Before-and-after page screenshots
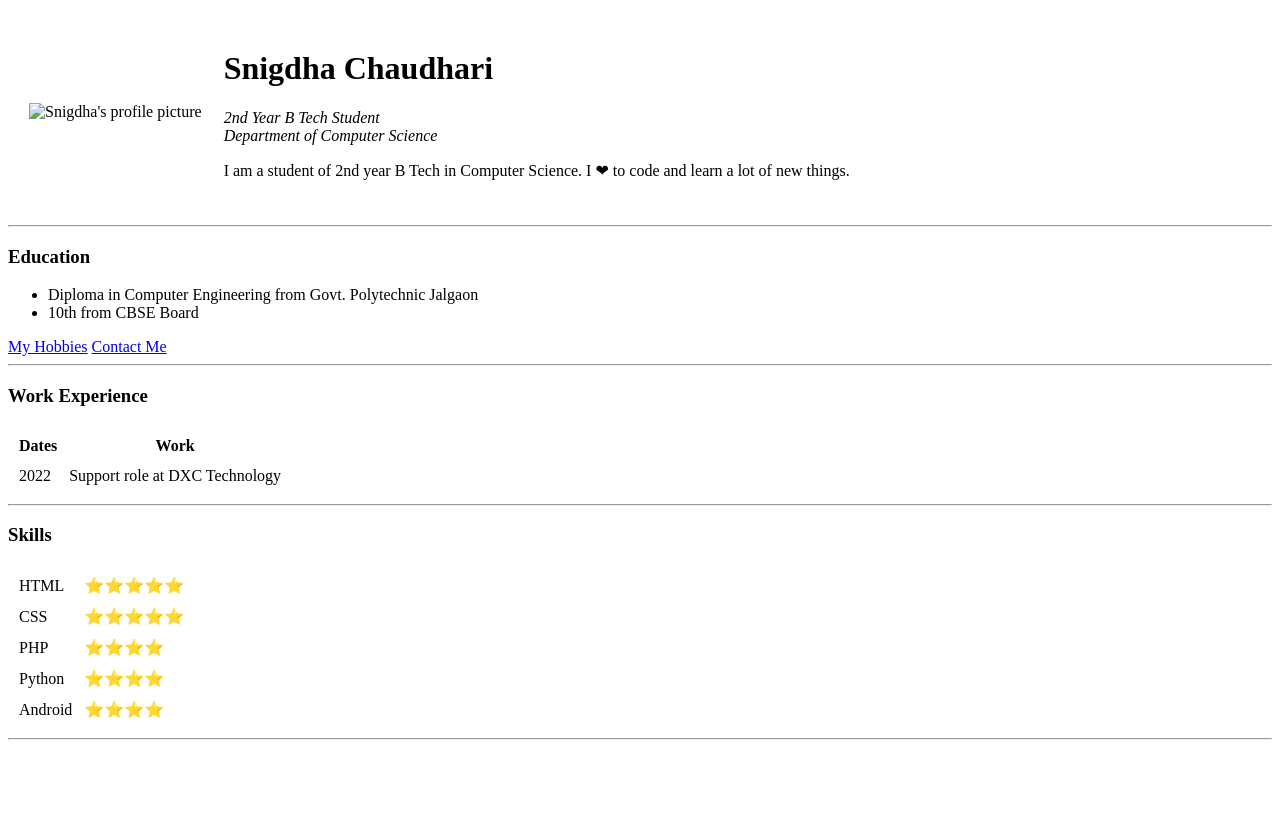
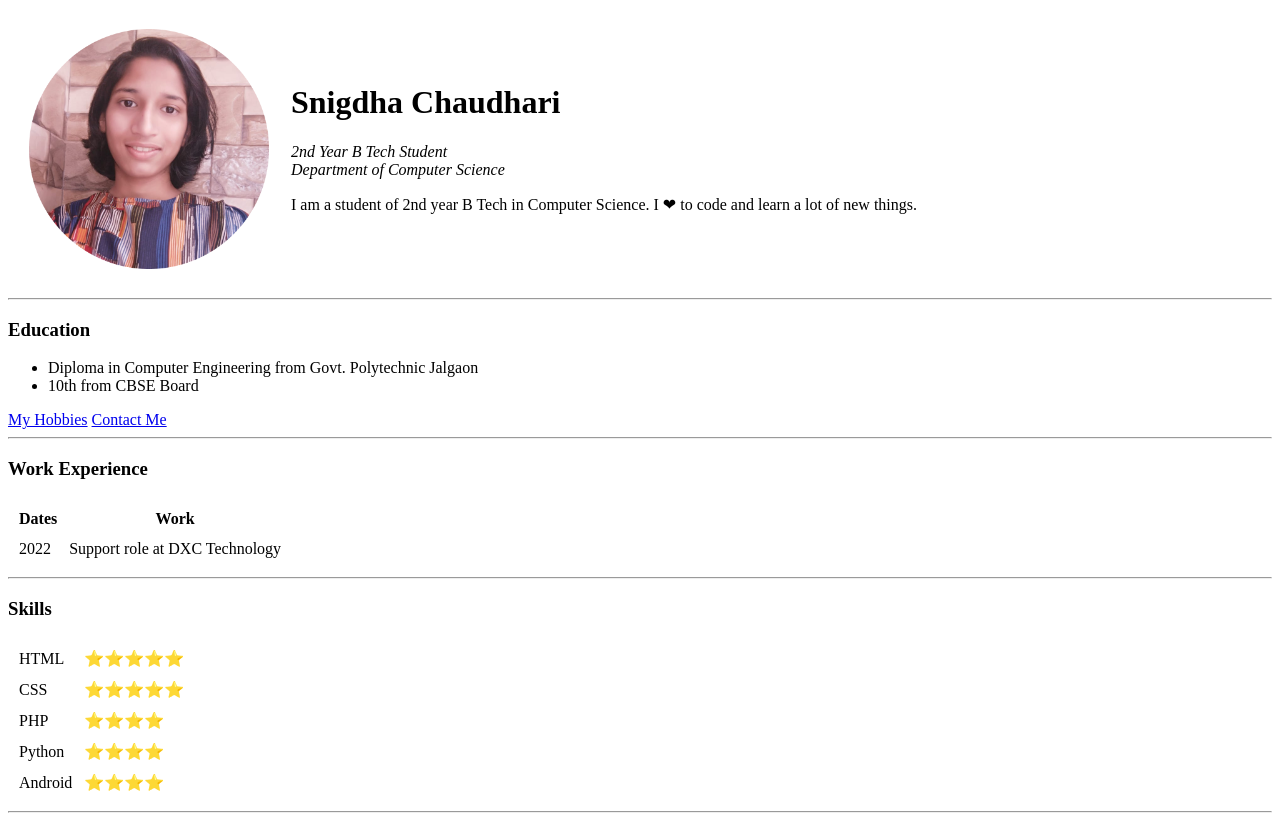
Before and after one commit to CrystallyRains/cv, a plain HTML site: page index.html in a window 1280 px wide. Before the commit the page ends 800 px from the top, so only its background shows below. Drawn offline with Linux system fonts and the light colour scheme.

Commit message:
Update index.html

```diff
--- a/index.html
+++ b/index.html
@@ -1,4 +1,3 @@
-<!DOCTYPE html>
 <html lang="en" dir="ltr">
   <head>
     <meta charset="utf-8">
@@ -7,7 +6,7 @@
   <body>
     <table cellspacing=20>
       <tr>
-          <td><img src=images\snigdha.png alt="Snigdha's profile picture" width=240px height=240px></td>
+          <td><img src=https://github.com/CrystallyRains/cv/blob/main/snigdha.png alt="Snigdha's profile picture" width=240px height=240px></td>
           <td><h1>Snigdha Chaudhari</h1>
         <p>
           <em>2nd Year B Tech Student<br />
```
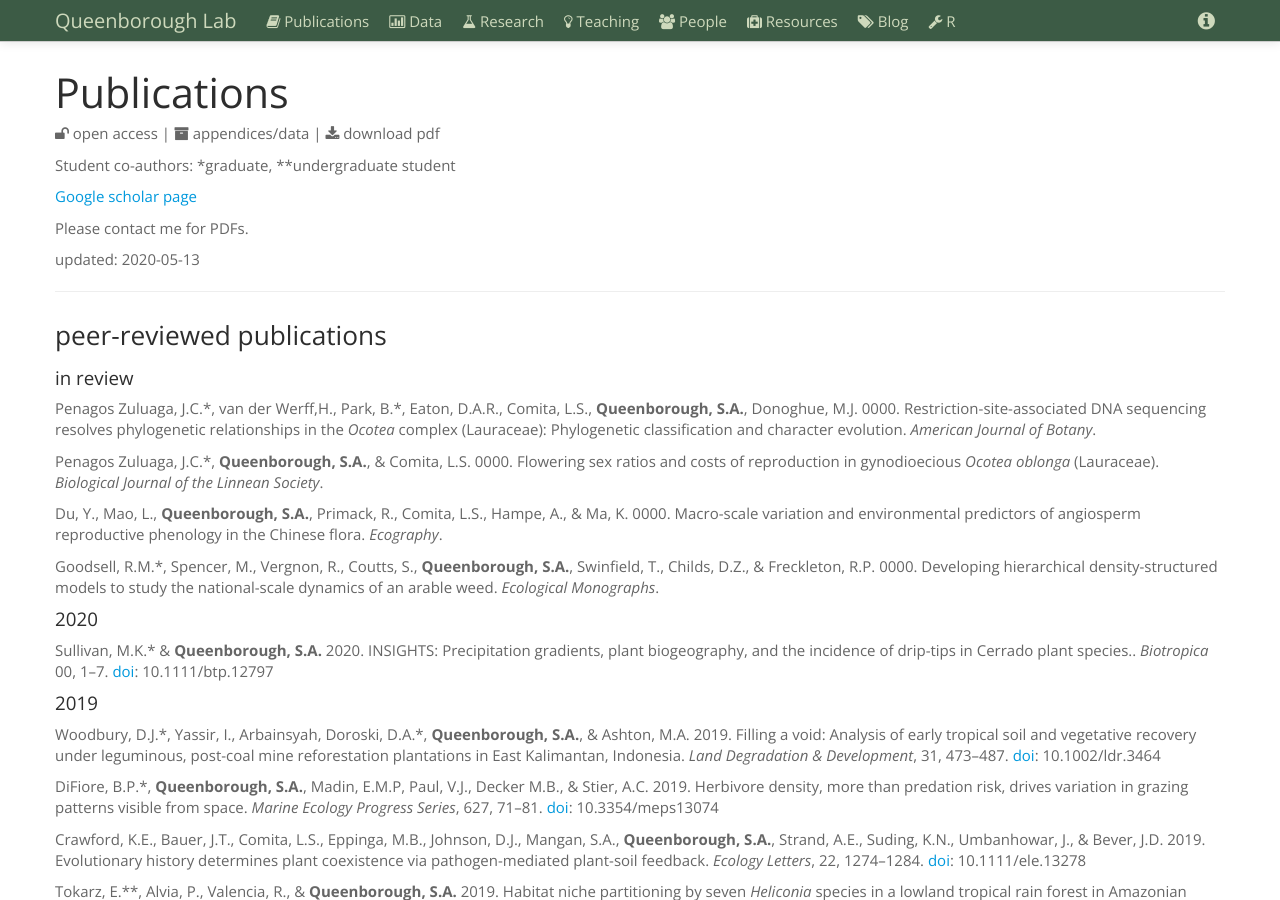
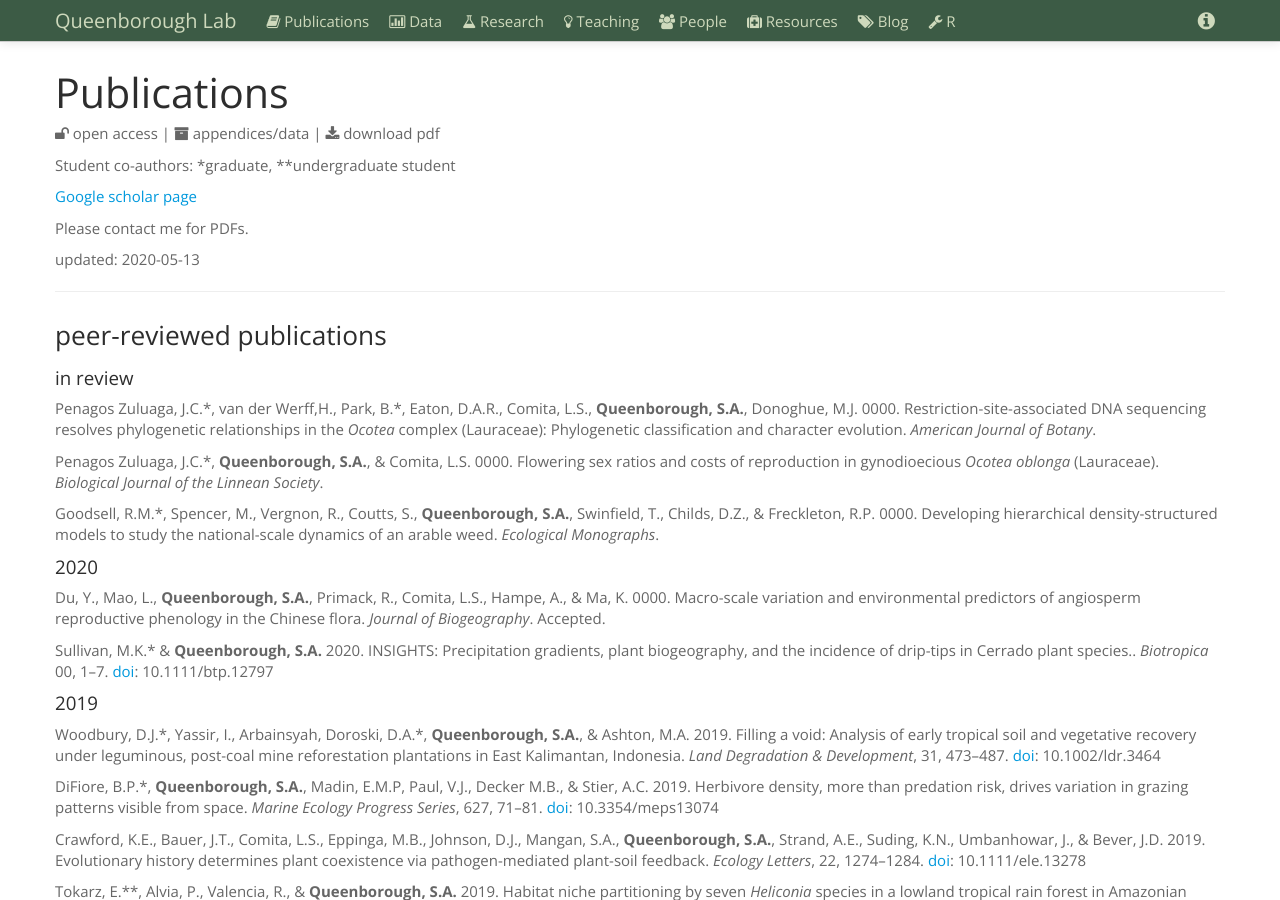
Before and after one commit to saq/saq.github.io, a Jekyll site: the page built from publications.md, in a window 1280 px wide and 900 px high. Built offline with Jekyll 4.4.1, drawn with Linux system fonts in a browser that asks for light colours.

Commit message:
Update publications.md

```diff
--- a/publications.md
+++ b/publications.md
@@ -29,12 +29,12 @@ Penagos Zuluaga, J.C.\*, van der Werff,H., Park, B.\*, Eaton, D.A.R., Comita, L.
 
 Penagos Zuluaga, J.C.\*, **Queenborough, S.A.**, & Comita, L.S. 0000. Flowering sex ratios and costs of reproduction in gynodioecious *Ocotea oblonga* (Lauraceae). *Biological Journal of the Linnean Society*.
 
-Du, Y., Mao, L., **Queenborough, S.A.**, Primack, R., Comita, L.S., Hampe, A., & Ma, K. 0000. Macro-scale variation and environmental predictors of angiosperm reproductive phenology in the Chinese flora. *Ecography*.
-
 Goodsell, R.M.\*,  Spencer, M., Vergnon, R.,  Coutts, S., **Queenborough, S.A.**, Swinfield, T., Childs, D.Z., & Freckleton, R.P. 0000. Developing hierarchical density-structured models to study the national-scale dynamics of an arable weed. *Ecological Monographs*.
 
 
 #### 2020
+
+Du, Y., Mao, L., **Queenborough, S.A.**, Primack, R., Comita, L.S., Hampe, A., & Ma, K. 0000. Macro-scale variation and environmental predictors of angiosperm reproductive phenology in the Chinese flora. *Journal of Biogeography*. Accepted.
 
 Sullivan, M.K.\* & **Queenborough, S.A.** 2020. INSIGHTS: Precipitation gradients, plant biogeography, and the incidence of drip-tips in Cerrado plant species.. *Biotropica* 00, 1--7. [doi](http://dx.doi.org/10.1111/btp.12797): 10.1111/btp.12797
 
```
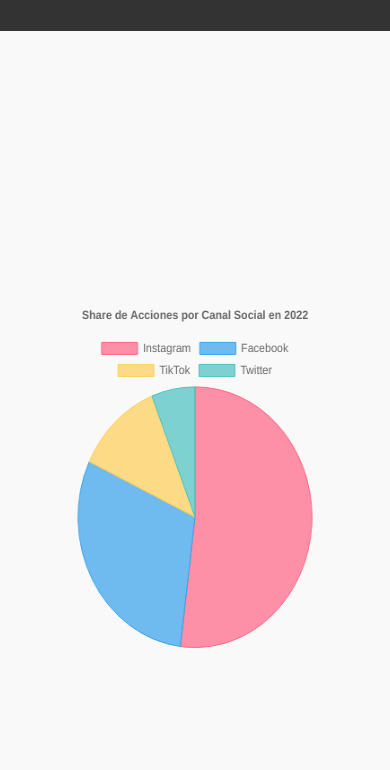
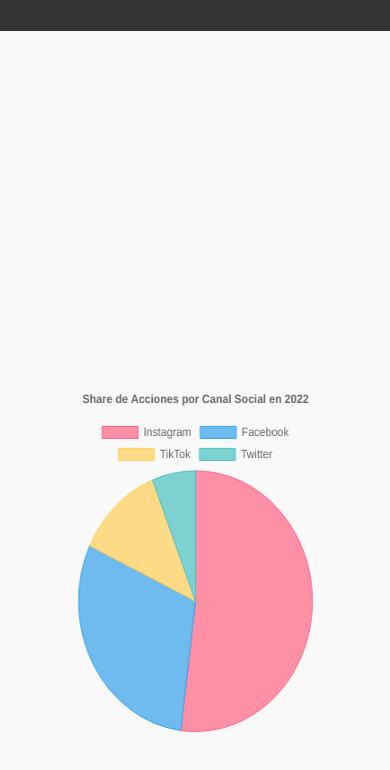
Before and after one commit to yapuu03/yapuu03.github.io, a plain HTML site: page index.html in a window 390 px wide. Shown: the part 853-1623 px from the top of the page. Drawn offline with nearby package versions, Linux system fonts and the light colour scheme.

Commit message:
Update index.html

```diff
--- a/index.html
+++ b/index.html
@@ -46,8 +46,8 @@
         }
 
         canvas {
-            max-width: 80%;
-            max-height: 80%;
+            max-width: 90%;
+            max-height: 90%;
         }
 
         /* Contenedor de infografía */
@@ -74,6 +74,18 @@
 
             to {
                 opacity: 1;
+            }
+        }
+
+        /* Ajustes para pantallas pequeñas */
+        @media (max-width: 768px) {
+            .chart-section {
+                height: 120vh; /* Aumentar la altura de la sección para pantallas verticales */
+            }
+
+            canvas {
+                max-width: 70%;
+                max-height: 70%; /* Aumentar el tamaño del gráfico */
             }
         }
     </style>
```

__PROBLEM REQUIREMENTS__. For the word "Queenborough", show every line of the entries that holds it.

__THE ANSWER__.
 Penagos Zuluaga, J.C.\*, **Queenborough, S.A.**, & Comita, L.S. 0000. Flowering sex ratios and costs of reproduction in gynodioecious *Ocotea oblonga* (Lauraceae). *Biological Journal of the Linnean Society*.
-Du, Y., Mao, L., **Queenborough, S.A.**, Primack, R., Comita, L.S., Hampe, A., & Ma, K. 0000. Macro-scale variation and environmental predictors of angiosperm reproductive phenology in the Chinese flora. *Ecography*.
 Goodsell, R.M.\*,  Spencer, M., Vergnon, R.,  Coutts, S., **Queenborough, S.A.**, Swinfield, T., Childs, D.Z., & Freckleton, R.P. 0000. Developing hierarchical density-structured models to study the national-scale dynamics of an arable weed. *Ecological Monographs*.
+Du, Y., Mao, L., **Queenborough, S.A.**, Primack, R., Comita, L.S., Hampe, A., & Ma, K. 0000. Macro-scale variation and environmental predictors of angiosperm reproductive phenology in the Chinese flora. *Journal of Biogeography*. Accepted.
 Sullivan, M.K.\* & **Queenborough, S.A.** 2020. INSIGHTS: Precipitation gradients, plant biogeography, and the incidence of drip-tips in Cerrado plant species.. *Biotropica* 00, 1--7. [doi](http://dx.doi.org/10.1111/btp.12797): 10.1111/btp.12797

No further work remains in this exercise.